One of the most interesting unanswered questions surrounding green ammonia is this: what about urea? Last month, a major announcement by Stamicarbon ("the world market leader in design, licensing and development of urea plants") implies an answer: in the long-term context of climate change, urea as a fertilizer may simply need to be phased out. Stamicarbon announced its new Innovation Agenda at the company's "Future Day" event in Utrecht in April.

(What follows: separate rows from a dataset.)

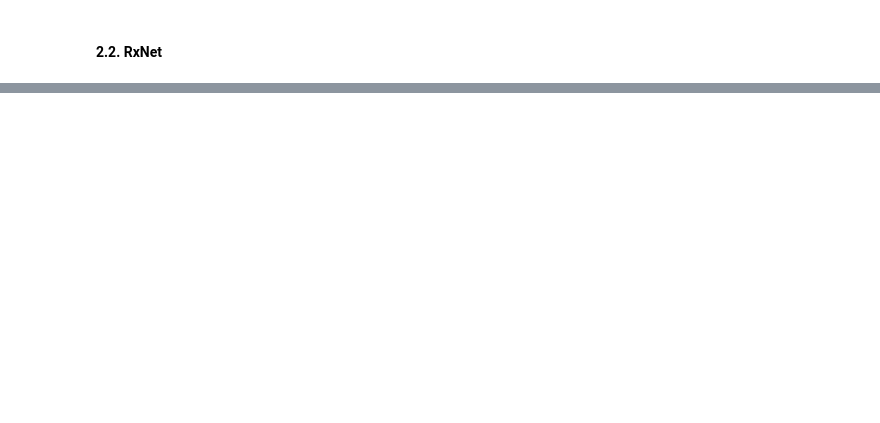
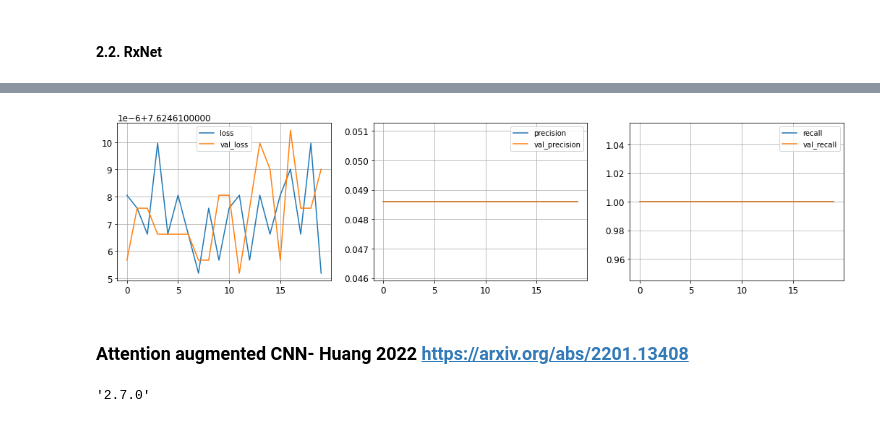
Before and after one commit to ML-precip/precip-predict, a Jupyter notebook: 03_testing_UNets.ipynb, the cells around one changed output, grey strips where cells are left out. Saved outputs shown, nothing was run; the diff lists cells and outputs as text; code cells hidden in the pictures; blank space fills up the shorter version.

```diff
--- a/03_testing_UNets.ipynb
+++ b/03_testing_UNets.ipynb
@@ -405,8 +438,8 @@ from tensorflow.keras.layers import Conv3D, MaxPooling3D, GlobalAveragePooling3D
 #### 2.1. RaNet
 # %%
 # In this case using conv3D the input has to be 4D tensor, so it is splitted in lev, lat,lon, var
-#i_shape = [3, 46, 56,7]
-i_shape = [6, 12, 12, 5]
+i_shape = [7, 46, 56,3]
+#i_shape = [6, 12, 12, 5] #--> shape used in Shi2020
 # %%
 inputs = layers.Input(shape=i_shape)
 x = layers.Conv3D(128, kernel_size=(3, 3, 3),padding="same")(inputs)
@@ -424,14 +457,14 @@ x = layers.Dense(512, activation='relu')(x)
 x = layers.Dropout(0.2)(x)
 x = layers.Dense(2048, activation='relu')(x)
 x = layers.Dropout(0.2)(x)
-#---------note: we can skip the 3-last fully connected layers to add the upscalling part
+#---------note: we can skip the 3-last fully connected layers to add the upscalling part (?)
 x = layers.Dense(2048, activation='relu')(x)
 x = layers.Dropout(0.2)(x)
 x = layers.Dense(256, activation='relu')(x)
 x = layers.Dropout(0.2)(x)
 x = layers.Dense(32, activation='relu')(x)
 x = layers.Dropout(0.2)(x)
-x = layers.Dense(1, activation='relu')(x)
+x = layers.Dense(1, activation='softmax')(x)
 outputs = layers.Dropout(0.2)(x)
 model = keras.Model(inputs, outputs, name="RaNet")
 # %%
@@ -530,7 +563,8 @@ def Xception(i_shape, upscalling = True, include_top=False, pooling=None, classe
     x = MaxPooling2D((1, 1),  padding='same', name='block3_pool')(x)
     x = layers.add([x, residual])
 
-    for i in range(6):
+    for i in range(1):
+   # for i in range(6):
         residual = x
         prefix = 'block' + str(i + 5)
 
@@ -619 +653,4 @@ Non-trainable params: 47,136
 __________________________________________________________________________________________________
+# %%
+mx.compile(optimizer =optimizer, loss = model_loss , metrics = METRICS)
+his_mx = mx.fit(dg_train, epochs=EPOCHS, validation_data= dg_val)
@@ -619,0 +677,17 @@ ________________________________________________________________________________
+# %%
+figure, axis = plt.subplots(1, 3)
+
+# For Sine Function
+pd.DataFrame(his_mx.history)[['loss','val_loss']].plot(figsize=(18,4), ax=axis[0], grid=True)
+pd.DataFrame(his_mx.history)[['precision','val_precision']].plot(figsize=(18,4), ax=axis[1],grid=True)
+pd.DataFrame(his_mx.history)[['recall','val_recall']].plot(figsize=(18,4), ax=axis[2],grid=True)
+plt.show()
+# %% [output]
+[figure, added]
+# %% [markdown]
+### Attention augmented CNN- Huang 2022 https://arxiv.org/abs/2201.13408
+# %%
+import tensorflow as tf
+tf.version.VERSION
+# %% [output]
+'2.7.0'
```
Also changed, not shown: parts of 24 cells of this notebook, 1 other file.
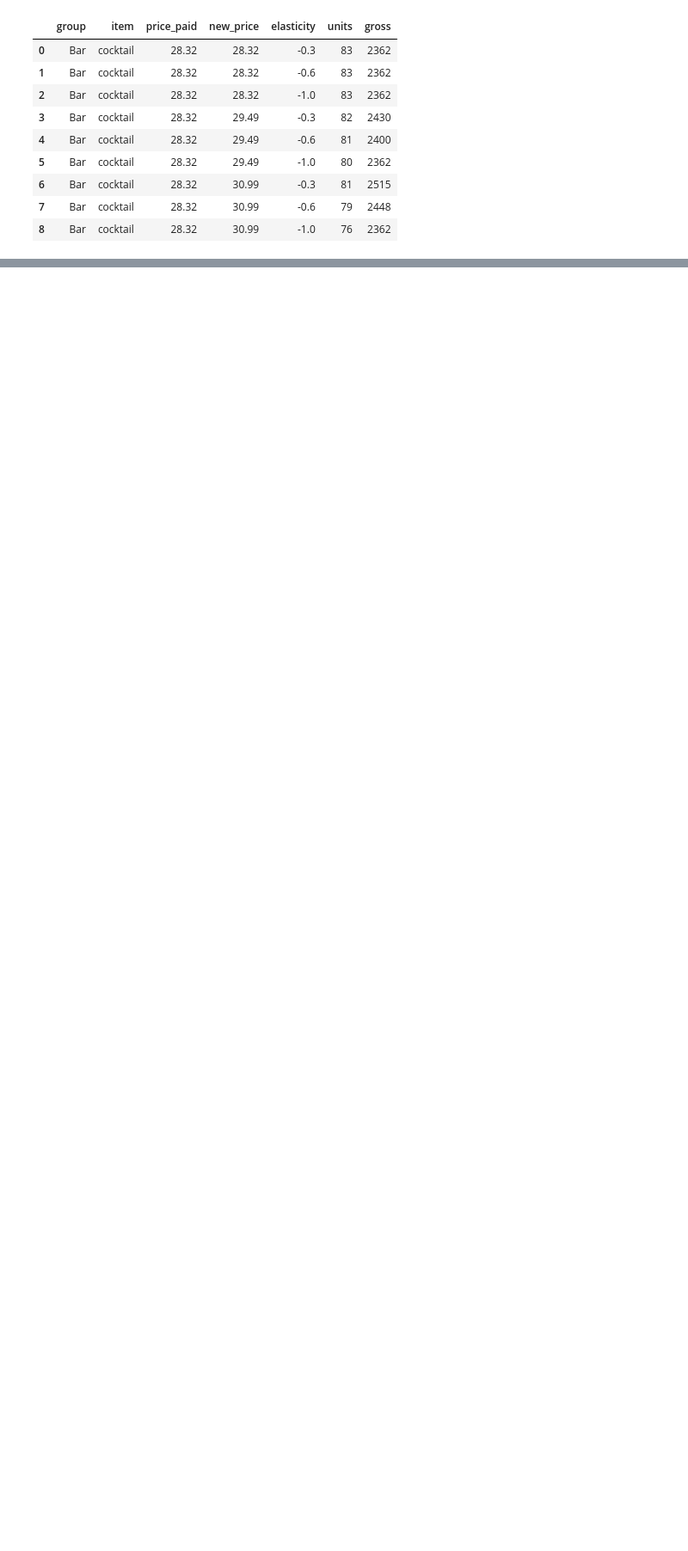
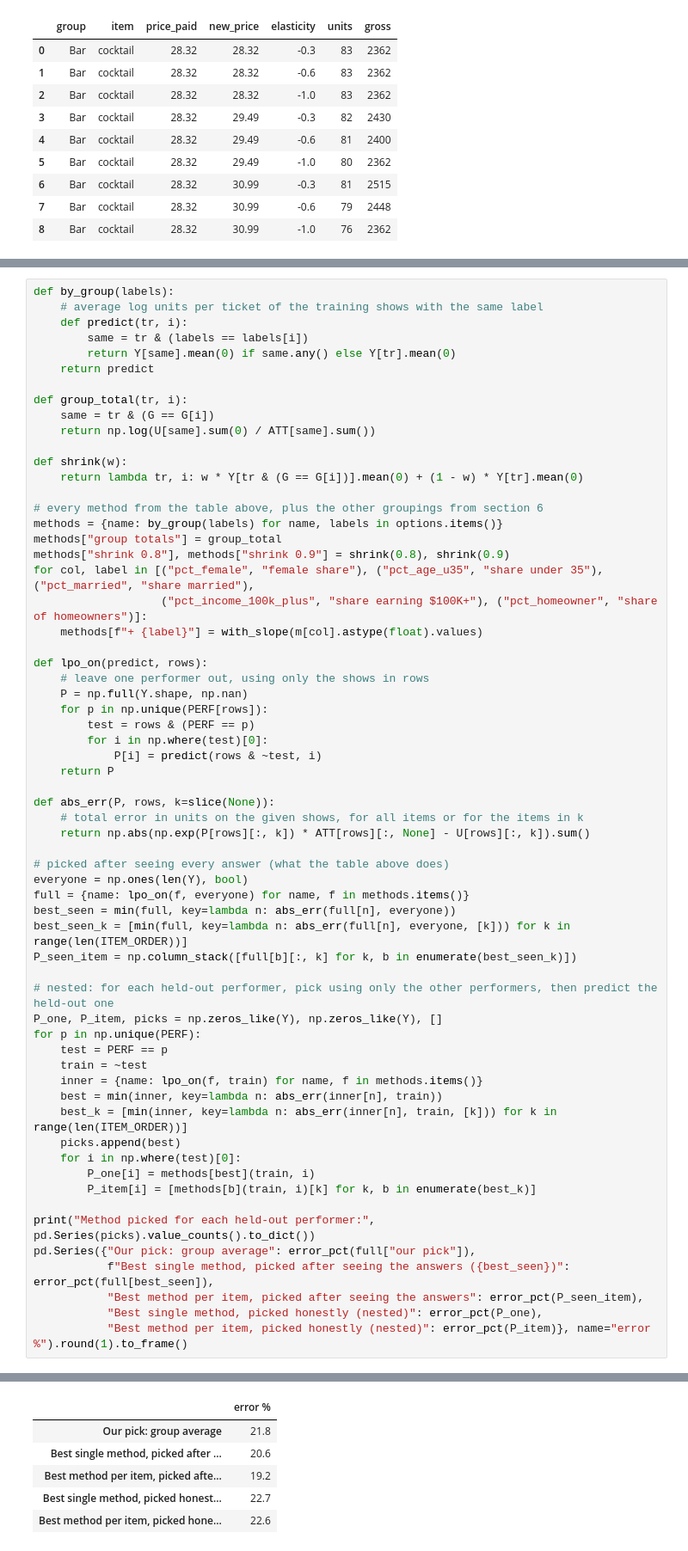
Before and after one commit to zeynepbastas/cavs-show-planner, a Jupyter notebook: CWRU_Concessions_Analysis.ipynb, the cells around one changed output, grey strips where cells are left out. Shown at 86% size. Drawn from its saved outputs; the diff is of its cells as text; blank space fills up the shorter version.

```diff
--- a/CWRU_Concessions_Analysis.ipynb
+++ b/CWRU_Concessions_Analysis.ipynb
@@ -624,0 +640,63 @@ Grouping picked per item: {'water': 'our pick', 'cocktail': 'crowd type', 'fount
+# %%
+def by_group(labels):
+    # average log units per ticket of the training shows with the same label
+    def predict(tr, i):
+        same = tr & (labels == labels[i])
+        return Y[same].mean(0) if same.any() else Y[tr].mean(0)
+    return predict
+
+def group_total(tr, i):
+    same = tr & (G == G[i])
+    return np.log(U[same].sum(0) / ATT[same].sum())
+
+def shrink(w):
+    return lambda tr, i: w * Y[tr & (G == G[i])].mean(0) + (1 - w) * Y[tr].mean(0)
+
+# every method from the table above, plus the other groupings from section 6
+methods = {name: by_group(labels) for name, labels in options.items()}
+methods["group totals"] = group_total
+methods["shrink 0.8"], methods["shrink 0.9"] = shrink(0.8), shrink(0.9)
+for col, label in [("pct_female", "female share"), ("pct_age_u35", "share under 35"), ("pct_married", "share married"),
+                   ("pct_income_100k_plus", "share earning $100K+"), ("pct_homeowner", "share of homeowners")]:
+    methods[f"+ {label}"] = with_slope(m[col].astype(float).values)
+
+def lpo_on(predict, rows):
+    # leave one performer out, using only the shows in rows
+    P = np.full(Y.shape, np.nan)
+    for p in np.unique(PERF[rows]):
+        test = rows & (PERF == p)
+        for i in np.where(test)[0]:
+            P[i] = predict(rows & ~test, i)
+    return P
+
+def abs_err(P, rows, k=slice(None)):
+    # total error in units on the given shows, for all items or for the items in k
+    return np.abs(np.exp(P[rows][:, k]) * ATT[rows][:, None] - U[rows][:, k]).sum()
+
+# picked after seeing every answer (what the table above does)
+everyone = np.ones(len(Y), bool)
+full = {name: lpo_on(f, everyone) for name, f in methods.items()}
+best_seen = min(full, key=lambda n: abs_err(full[n], everyone))
+best_seen_k = [min(full, key=lambda n: abs_err(full[n], everyone, [k])) for k in range(len(ITEM_ORDER))]
+P_seen_item = np.column_stack([full[b][:, k] for k, b in enumerate(best_seen_k)])
+
+# nested: for each held-out performer, pick using only the other performers, then predict the held-out one
+P_one, P_item, picks = np.zeros_like(Y), np.zeros_like(Y), []
+for p in np.unique(PERF):
+    test = PERF == p
+    train = ~test
+    inner = {name: lpo_on(f, train) for name, f in methods.items()}
+    best = min(inner, key=lambda n: abs_err(inner[n], train))
+    best_k = [min(inner, key=lambda n: abs_err(inner[n], train, [k])) for k in range(len(ITEM_ORDER))]
+    picks.append(best)
+    for i in np.where(test)[0]:
+        P_one[i] = methods[best](train, i)
+        P_item[i] = [methods[b](train, i)[k] for k, b in enumerate(best_k)]
+
+print("Method picked for each held-out performer:", pd.Series(picks).value_counts().to_dict())
+pd.Series({"Our pick: group average": error_pct(full["our pick"]),
+           f"Best single method, picked after seeing the answers ({best_seen})": error_pct(full[best_seen]),
+           "Best method per item, picked after seeing the answers": error_pct(P_seen_item),
+           "Best single method, picked honestly (nested)": error_pct(P_one),
+           "Best method per item, picked honestly (nested)": error_pct(P_item)}, name="error %").round(1).to_frame()
+# %% [output]
@@ -624,0 +704,6 @@ Grouping picked per item: {'water': 'our pick', 'cocktail': 'crowd type', 'fount
+|  | error % |
+| Our pick: group average | 21.8 |
+| Best single method, picked after ... | 20.6 |
+| Best method per item, picked afte... | 19.2 |
+| Best single method, picked honest... | 22.7 |
+| Best method per item, picked hone... | 22.6 |
```
Also changed, not shown: parts of 4 cells of this notebook, 4 other files.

Its Innovation Agenda covers three areas: speciality fertilizers, digitalization, and "Renewable production of fertilizer (using wind or solar energy to produce fertilizer)."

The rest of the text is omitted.